Running out of important things?

WE tend not to worry about running out of stuff nowadays.

Since the invention of shops, we’ve become increasingly accustomed – bank balance willing – to being able to pluck pretty much anything from a shelf or storeroom somewhere.

Obviously, you don’t want to run out of particular types of stuff at times when you need them.

Like bread and milk at breakfast time, deodorant on the morning you go for that big interview (especially if it’s at a deodorant company), petrol when you’re miles from a petrol station, coffee at times when you’re awake, toilet roll when you’ve just…. well, you get the idea.

Even if there’s a gap on the shelf where your favourite brand of plastic-encased price-inflated tap water used to be, there’s usually another exorbitantly-priced bottle of water (also available from a tap) to choose from.

But what if we started to run out of really important stuff? Fundamental stuff. And no, I don’t mean Tres Chic Dead Black Eyeliner #65 or Frog-embossed bog roll.

I’m on about food, oil and water.
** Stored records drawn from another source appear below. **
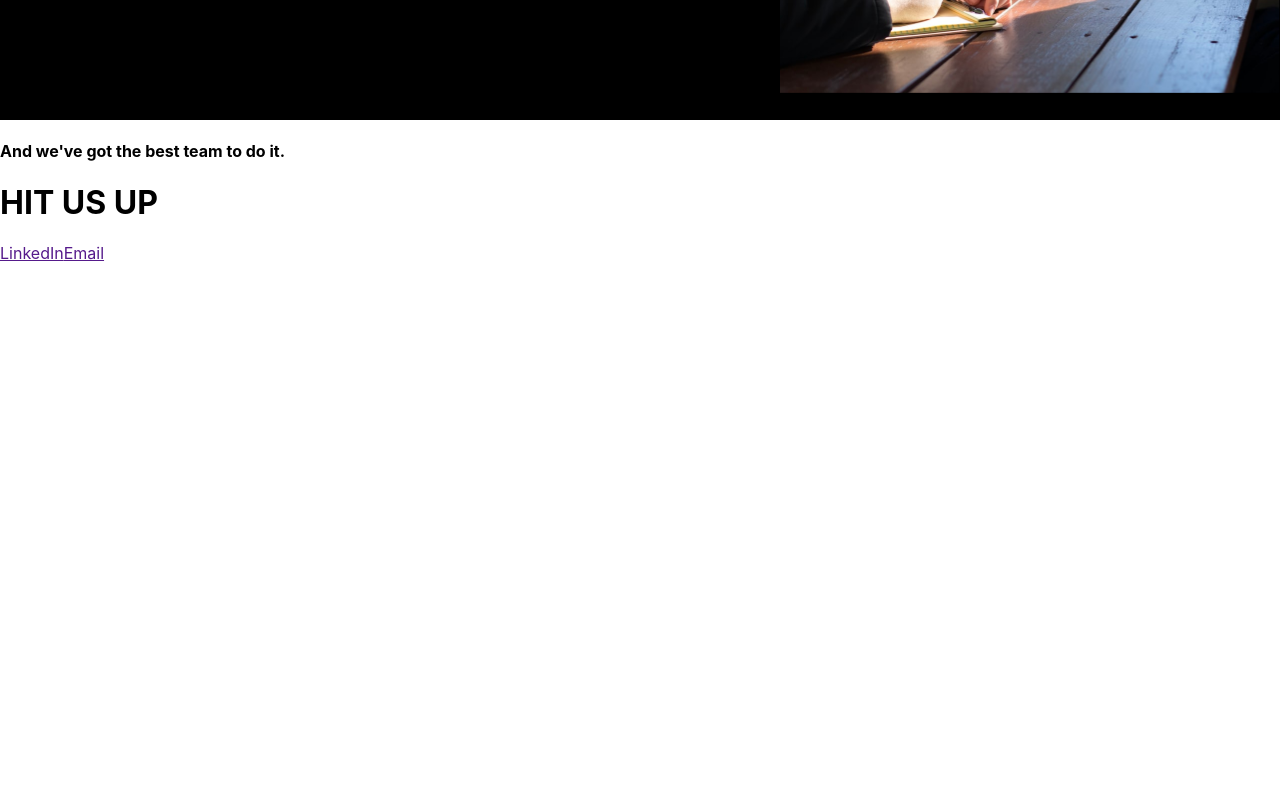
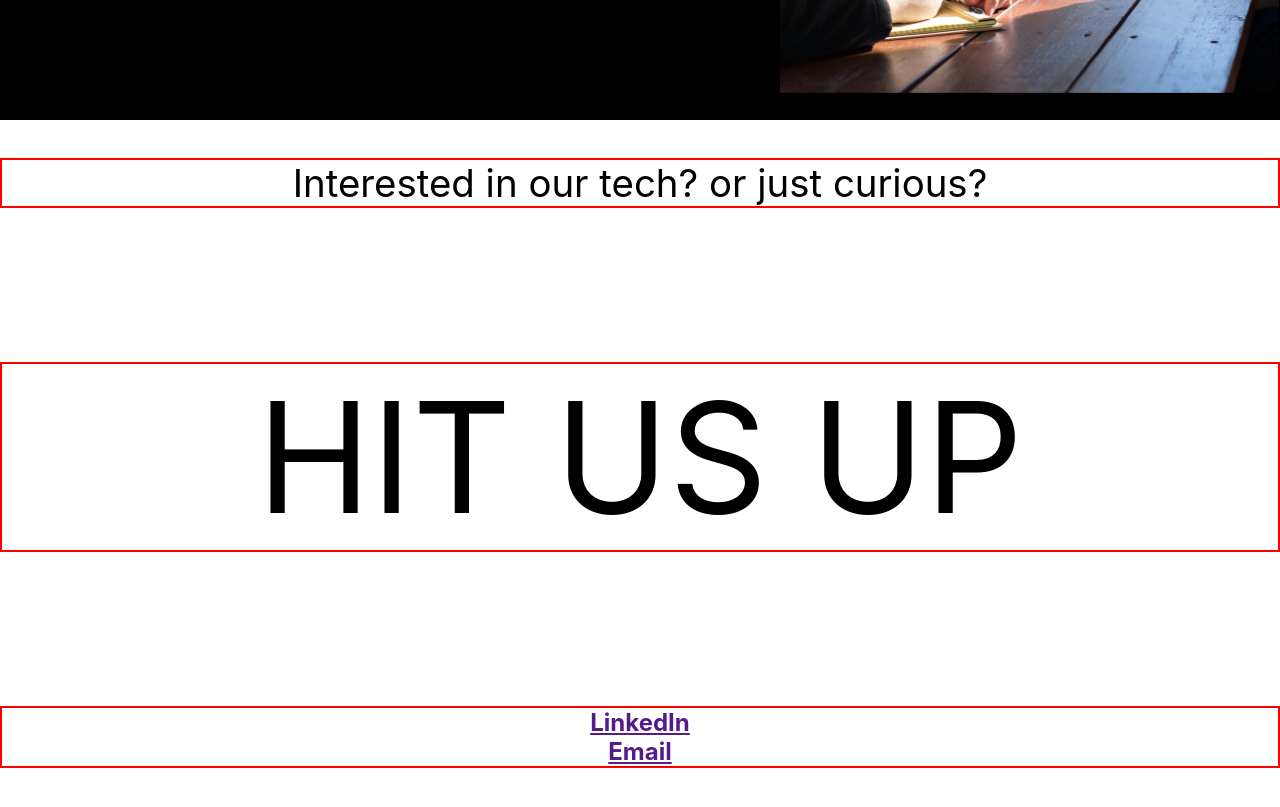
Before and after one commit to feanor08/exponent, a React (Create React App) app: page / in a window 1280 px wide. Shown: the part 2280-3087 px from the top of the page. Before the commit the page ends 2543 px from the top, so only its background shows below. Built offline with nearby package versions, Linux system fonts and the light colour scheme.

Commit message:
Contact us page done

```diff
--- a/src/App.js
+++ b/src/App.js
@@ -2,16 +2,30 @@ import Landing from "./components/Landing";
 import Vision from "./components/Vision";
 import Team from "./components/Team";
 import ContactUs from "./components/ContactUs";
+import styled from "styled-components";
+
 
 function App() {
   return (
-    <div className="App">
+    <AppContainer>
       <Landing />
       <Vision />
       <Team />
       <ContactUs />
-    </div>
+    </AppContainer>
   );
 }
+const AppContainer = styled.div`
+    width:100%;
+
+    text-align: center;
+    display:flex;
+    flex-direction: column;
+    justify-content:center;
+    align-items:center;
+`;
+
+
+
 
 export default App;
--- a/src/components/ContactUs.js
+++ b/src/components/ContactUs.js
@@ -1,12 +1,43 @@
+import styled from 'styled-components';
 const ContactUs = () => {
     return (
-        <div>
-            <h4>And we've got the best team to do it.</h4>
-            <h1>HIT US UP</h1>
-            <a href="">LinkedIn</a>
-            <a href="">Email</a>
-        </div>
+        <Page>
+            <CuriousText>Interested in our tech? or just curious?</CuriousText>
+            <HitUsText>HIT US UP</HitUsText>
+            <LinksText>
+                <a href="">LinkedIn</a>
+                <a href="">Email</a>
+            </LinksText>
+        </Page>
     )
 }
 
+const Page = styled.div`
+    width:100%;
+    height:100vh;
+    flex-wrap: wrap;
+    flex-direction: column;
+    background-color:white;
+    justify-content: center;
+    color: black;
+    gap: 0px 0%;
+`;
+
+const CuriousText = styled.p`
+    font-size:3vw;
+    border:2px red solid;
+`;
+const HitUsText = styled.p`
+    border:2px red solid;
+    font-size:12vw;
+`;
+const LinksText = styled.h2`
+    border:2px red solid;
+    display:flex;
+    flex-direction: column;
+`;
+const EmptySpace = styled.div`
+    flex-basis:10%;
+`
+
 export default ContactUs
```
And I’m not talking about a shortage at the corner shop or a petrol pump; if you are about to run out of fuel, you can always buy some in advance, as long as you keep it stored safely in flammable cabinets (like the ones you can find at Storemasta or similar stores online) to prevent any disaster. What I am trying to say is that if there’s a risk that as a planet, our supplies might be in danger of running low in a permanent manner soon.

I looked at these resource crunch issues in a feature for G Magazine on the challenge Australia and the rest of the world faces to secure food, oil and water.

As is always the case in questions about sustainability or environmental degradation, the answers are way more complex than the question.

It’s not so much that we’ll run out of water, but rather there’ll be a lot less clean water for drinking and growing food. It’s not so much that we’ll run out of food, but that food supplies will be less reliable. And we won’t squeeze the last drop of oil from the planet, just the easy to reach and therefore cheap stuff.

Of course, the issue underpinning a lot of this has much less to do with running out of stuff, and a lot more to do with our ability to see and act before the problems hit.

Author: Graham

Graham Readfearn is a Brisbane-based journalist. Go to the About page in the top navigation for more information.